Items from a dataset:
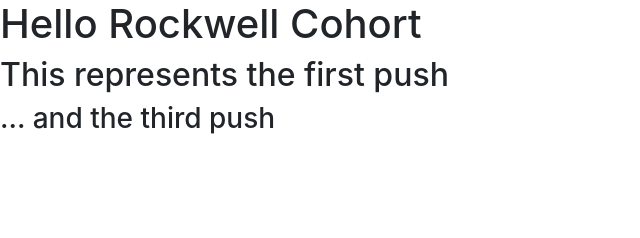
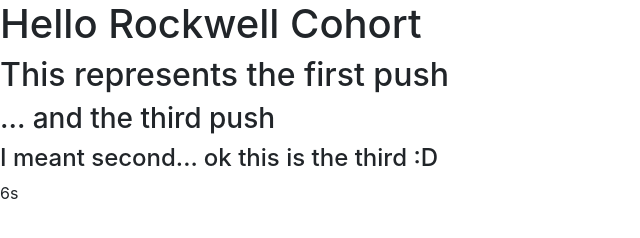
Before and after one commit to Cup-o-Dirt/Day1Code, a plain HTML site: page index.html in a window 1280 px wide. Shown: the whole page, without its empty margins (0-640 px from the left). Drawn offline with nearby package versions, Linux system fonts and the light colour scheme.

Commit message:
test push 4

```diff
--- a/index.html
+++ b/index.html
@@ -14,7 +14,8 @@
       <h1>Hello Rockwell Cohort</h1>
       <h2>This represents the first push</h2>
       <h3>... and the third push</h3>
-    <!-- Optional JavaScript -->
+      <h4>I meant second... ok this is the third :D </h4>
+    <!-- Optional JavaScript -->6s
     <!-- jQuery first, then Popper.js, then Bootstrap JS -->
     <script src="https://code.jquery.com/jquery-3.3.1.slim.min.js" integrity="sha384-q8i/X+965DzO0rT7abK41JStQIAqVgRVzpbzo5smXKp4YfRvH+8abtTE1Pi6jizo" crossorigin="anonymous"></script>
     <script src="https://cdnjs.cloudflare.com/ajax/libs/popper.js/1.14.7/umd/popper.min.js" integrity="sha384-UO2eT0CpHqdSJQ6hJty5KVphtPhzWj9WO1clHTMGa3JDZwrnQq4sF86dIHNDz0W1" crossorigin="anonymous"></script>
```
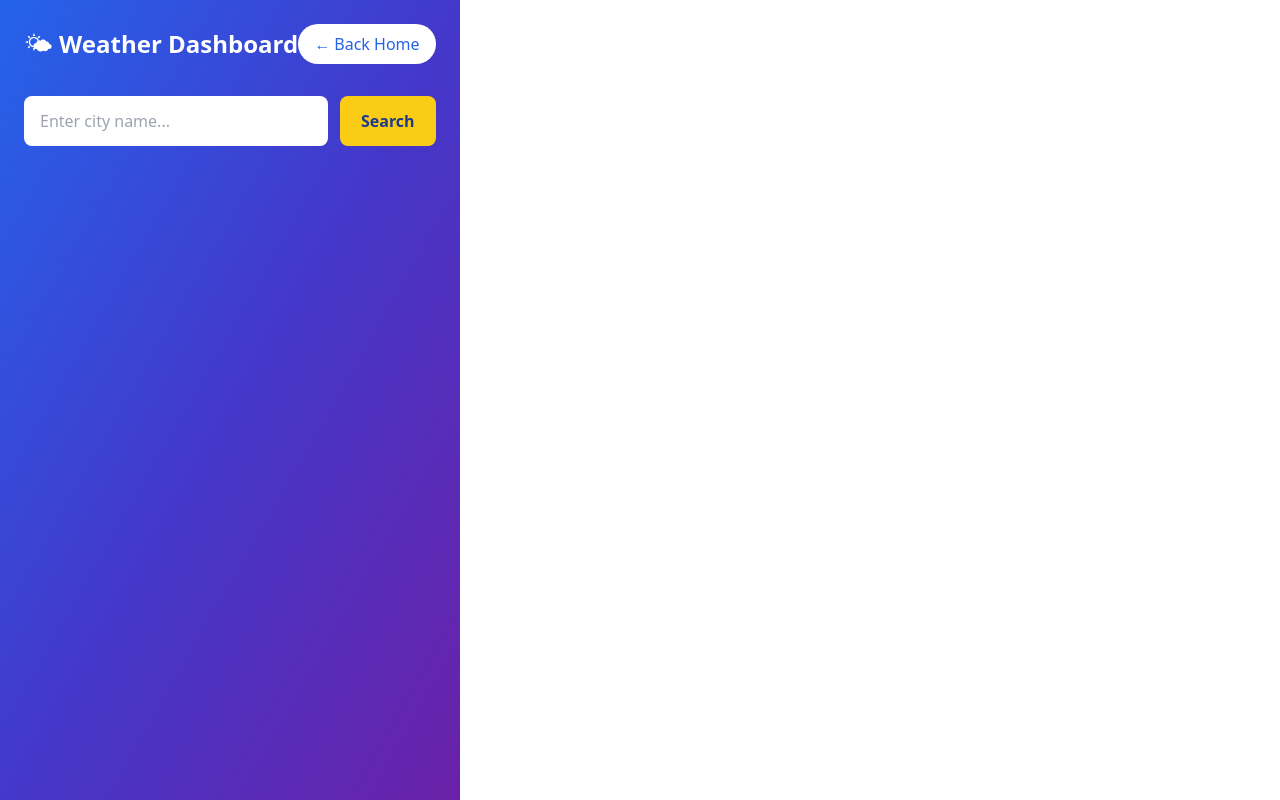
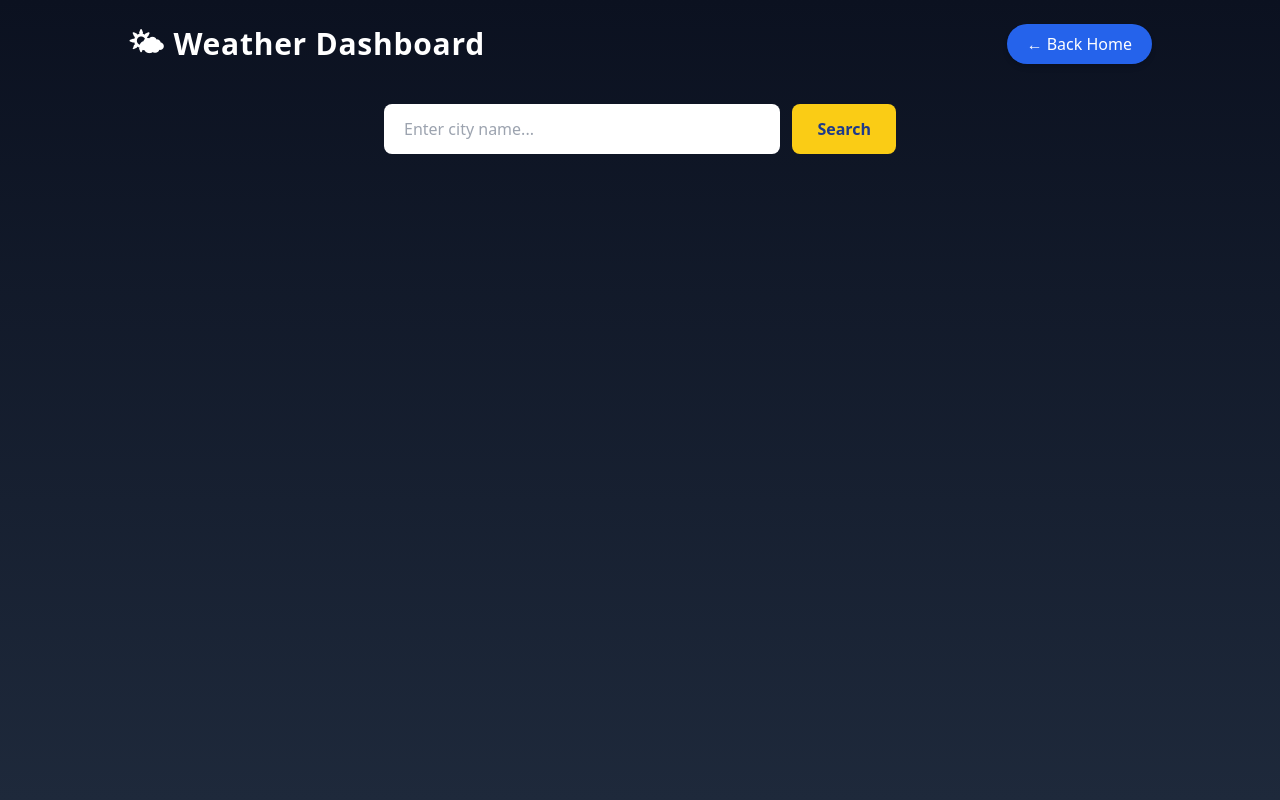
Before and after one commit to Caleb-Kylib/weather-wise, a React (Vite) app: page /dashboard in a window 1280 px wide. Built offline with nearby package versions, Linux system fonts and the light colour scheme.

Commit message:
updated dashboard

```diff
--- a/src/index.css
+++ b/src/index.css
@@ -1,21 +1,17 @@
 @tailwind base;
 @tailwind components;
 @tailwind utilities;
+
 
 :root {
   font-family: system-ui, Avenir, Helvetica, Arial, sans-serif;
   line-height: 1.5;
   font-weight: 400;
-
-  color-scheme: light dark;
-  color: rgba(255, 255, 255, 0.87);
-  background-color: #242424;
-
-  font-synthesis: none;
   text-rendering: optimizeLegibility;
   -webkit-font-smoothing: antialiased;
   -moz-osx-font-smoothing: grayscale;
 }
+
 
 a {
   font-weight: 500;
@@ -26,12 +22,15 @@ a:hover {
   color: #535bf2;
 }
 
-body {
+/* Full screen layout */
+html, body, #root {
   margin: 0;
-  display: flex;
-  place-items: center;
-  min-width: 320px;
+  padding: 0;
+  width: 100%;
+  height: 100%;
   min-height: 100vh;
+  overflow-x: hidden;
+  background-color: transparent;
 }
 
 h1 {
--- a/src/pages/Dashboard.jsx
+++ b/src/pages/Dashboard.jsx
@@ -16,14 +16,12 @@ export default function Dashboard() {
     }
 
     try {
-      const apiKey = "250a2978e0e1afaef8dffb8f29c9a6c0"; // 🔑 Replace with your API key
+      const apiKey = "250a2978e0e1afaef8dffb8f29c9a6c0";
       const response = await fetch(
         `https://api.openweathermap.org/data/2.5/weather?q=${city}&appid=${apiKey}&units=metric`
       );
 
-      if (!response.ok) {
-        throw new Error("City not found.");
-      }
+      if (!response.ok) throw new Error("City not found.");
 
       const data = await response.json();
       setWeather({
@@ -40,33 +38,30 @@ export default function Dashboard() {
   };
 
   return (
-    <main className="min-h-screen flex flex-col items-center justify-start bg-gradient-to-br from-blue-600 via-indigo-700 to-purple-800 text-white p-6">
+    <main className="min-h-screen w-full flex flex-col items-center justify-start bg-gradient-to-b from-[#0B1120] to-[#1E293B] text-white p-6 overflow-x-hidden">
       {/* Header */}
-      <header className="w-full flex justify-between items-center max-w-4xl mb-8">
-        <h1 className="text-2xl font-bold">🌤 Weather Dashboard</h1>
+      <header className="w-full flex justify-between items-center max-w-5xl mb-10">
+        <h1 className="text-3xl font-bold tracking-wide">🌤 Weather Dashboard</h1>
         <a
           href="/"
-          className="bg-white text-blue-600 px-4 py-2 rounded-full font-medium hover:bg-opacity-90 transition"
+          className="bg-blue-600 hover:bg-blue-700 text-white px-5 py-2 rounded-full font-medium transition-all shadow-md hover:shadow-blue-500/30"
         >
           ← Back Home
         </a>
       </header>
 
       {/* Search Bar */}
-      <form
-        onSubmit={fetchWeather}
-        className="w-full max-w-md flex gap-3 mb-8"
-      >
+      <form onSubmit={fetchWeather} className="w-full max-w-lg flex gap-3 mb-10">
         <input
           type="text"
           placeholder="Enter city name..."
           value={city}
           onChange={(e) => setCity(e.target.value)}
-          className="flex-1 px-4 py-3 rounded-lg text-gray-800 focus:outline-none"
+          className="flex-1 px-5 py-3 rounded-lg text-gray-900 focus:outline-none focus:ring-2 focus:ring-blue-400"
         />
         <button
           type="submit"
-          className="bg-yellow-400 hover:bg-yellow-500 text-blue-900 px-5 py-3 rounded-lg font-semibold transition"
+          className="bg-yellow-400 hover:bg-yellow-500 text-blue-900 px-6 py-3 rounded-lg font-semibold transition transform hover:scale-105"
         >
           Search
         </button>
@@ -74,32 +69,34 @@ export default function Dashboard() {
 
       {/* Error Message */}
       {error && (
-        <p className="bg-red-500/80 px-4 py-2 rounded-lg mb-6">{error}</p>
+        <p className="bg-red-500/80 px-5 py-3 rounded-lg mb-6 max-w-md text-center shadow-lg">
+          {error}
+        </p>
       )}
 
       {/* Weather Card */}
       {weather && (
-        <div className="bg-white/10 backdrop-blur-md p-8 rounded-2xl text-center shadow-lg w-full max-w-md">
-          <h2 className="text-3xl font-semibold mb-2">{weather.name}</h2>
+        <div className="bg-white/10 backdrop-blur-lg p-10 rounded-3xl text-center shadow-2xl w-full max-w-md border border-white/10">
+          <h2 className="text-3xl font-semibold mb-3">{weather.name}</h2>
           <img
             src={`https://openweathermap.org/img/wn/${weather.icon}@2x.png`}
             alt="weather icon"
-            className="mx-auto w-20 h-20"
+            className="mx-auto w-24 h-24 drop-shadow-lg"
           />
-          <p className="capitalize text-lg mb-4 text-white/90">
+          <p className="capitalize text-lg mb-5 text-white/90 tracking-wide">
             {weather.description}
           </p>
 
           <div className="grid grid-cols-3 gap-4 text-sm">
-            <div className="bg-white/20 rounded-xl p-4">
+            <div className="bg-white/10 rounded-xl p-5 shadow-inner">
               <h3 className="font-semibold text-yellow-300">Temp</h3>
               <p className="text-xl font-bold">{weather.temp}°C</p>
             </div>
-            <div className="bg-white/20 rounded-xl p-4">
+            <div className="bg-white/10 rounded-xl p-5 shadow-inner">
               <h3 className="font-semibold text-yellow-300">Humidity</h3>
               <p className="text-xl font-bold">{weather.humidity}%</p>
             </div>
-            <div className="bg-white/20 rounded-xl p-4">
+            <div className="bg-white/10 rounded-xl p-5 shadow-inner">
               <h3 className="font-semibold text-yellow-300">Wind</h3>
               <p className="text-xl font-bold">{weather.wind} km/h</p>
             </div>
```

TASK GOAL:
Search the entries for "const" and show every line that has it.

ANSWER SPACE:
-      const apiKey = "250a2978e0e1afaef8dffb8f29c9a6c0"; // 🔑 Replace with your API key
+      const apiKey = "250a2978e0e1afaef8dffb8f29c9a6c0";
       const response = await fetch(
       const data = await response.json();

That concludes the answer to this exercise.